|looking for directions|
This was quite an eye opener as it proves that domesticated birds (and most animals) don't understand the dangers it awaits in the wild. Racing Pigeons ancestry chain started with the Rock Dove (a species which breeds on the island) so to see both birds behaviour together is quite educating. The Rock Dove is often alert watching out for predators even if its just a Gull flying over and are often flighty. The Domestciated Pigeon does not have that type of alertness and would let danger close to it. I felt sorry for the poor bird because in the end, over the centuries, humans has took one of birds senses away which is quite often a key to its survival.

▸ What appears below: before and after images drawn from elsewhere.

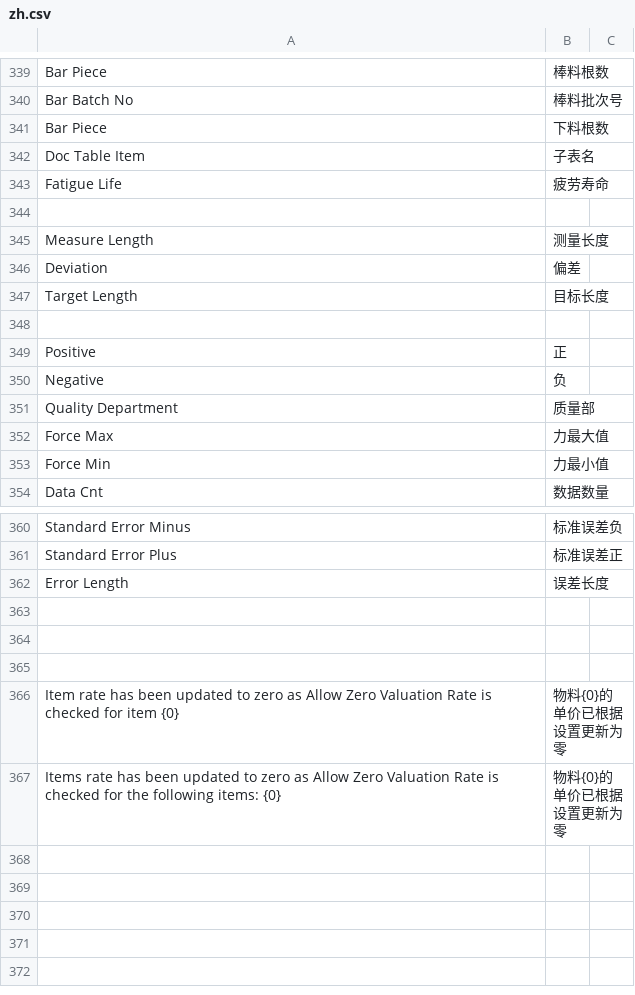
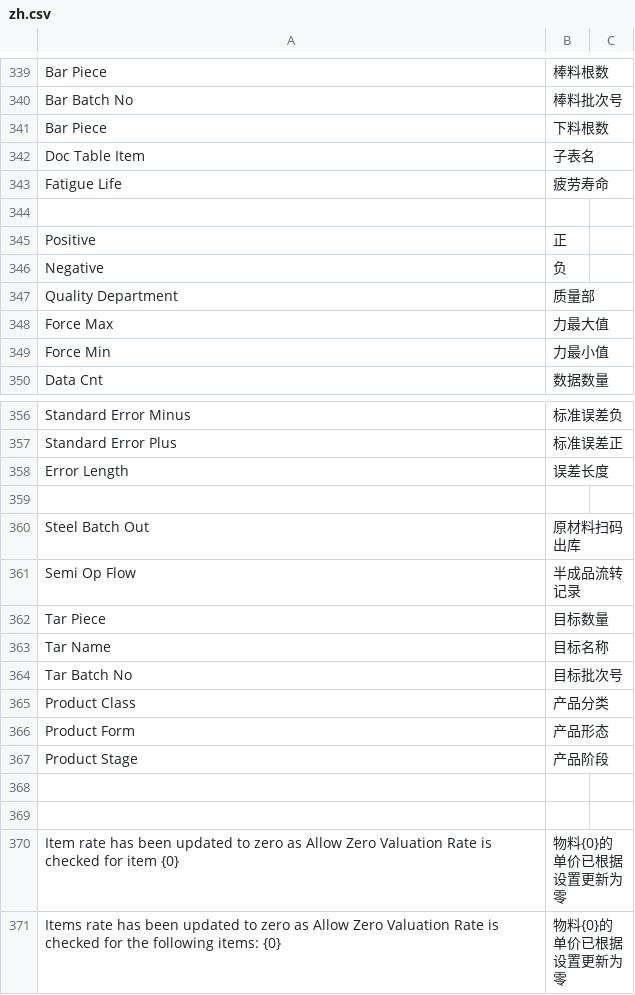
Before and after one commit to coldenmaster/bbl_app, a CSV file: bbl_app/translations/zh.csv, drawn as a sheet; only a part is shown, gaps mark what is left out; removed rows and columns are numbered as before the commit, all else as after; the diff names each change by its address in the sheet, - before the commit and + after, or states it on an @@ line.

Commit message:
measure length statistics

```diff
--- a/bbl_app/translations/zh.csv
+++ b/bbl_app/translations/zh.csv
-row 345: Measure Length | 测量长度
-row 346: Deviation | 偏差
-row 347: Target Length | 目标长度
-row 348: (empty)
+row 360: Steel Batch Out | 原材料扫码出库
+row 361: Semi Op Flow | 半成品流转记录
+row 362: Tar Piece | 目标数量
+row 363: Tar Name | 目标名称
+row 364: Tar Batch No | 目标批次号
+row 365: Product Class | 产品分类
+row 366: Product Form | 产品形态
+row 367: Product Stage | 产品阶段
```
Also changed, not shown: 31 other files.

If the bird was in its own flock of pigeons, then of course it has a greater chance of survival. If the flock encounters a Sparrowhawk visually, they do have a strategy to foil the predator. The flock will tighen up then lead the hawk quite high and as far away from the loft until they loose it before returning back home.
No one keeps racing pigeons on the island so how far and where do they come from?
Shetland and Orkney are 25 miles away across the sea which will be a easy flight here for these strong flyers. No doubt they were come as far from Norway, Scotland and mayby even England. On one occasion, when I was coming across on the Good Shepherd, about 10 miles out at sea, the crew released a crate full of pigeons of which they all went racing back to mainland Shetland, something I have never witnessed before.
|Mainland Shetland viewed from Fair Isle|
|I wonder if he survived the Skuas, Hawks and Cats!|
If any one has any questions or points to add, please feel free to reply to the post.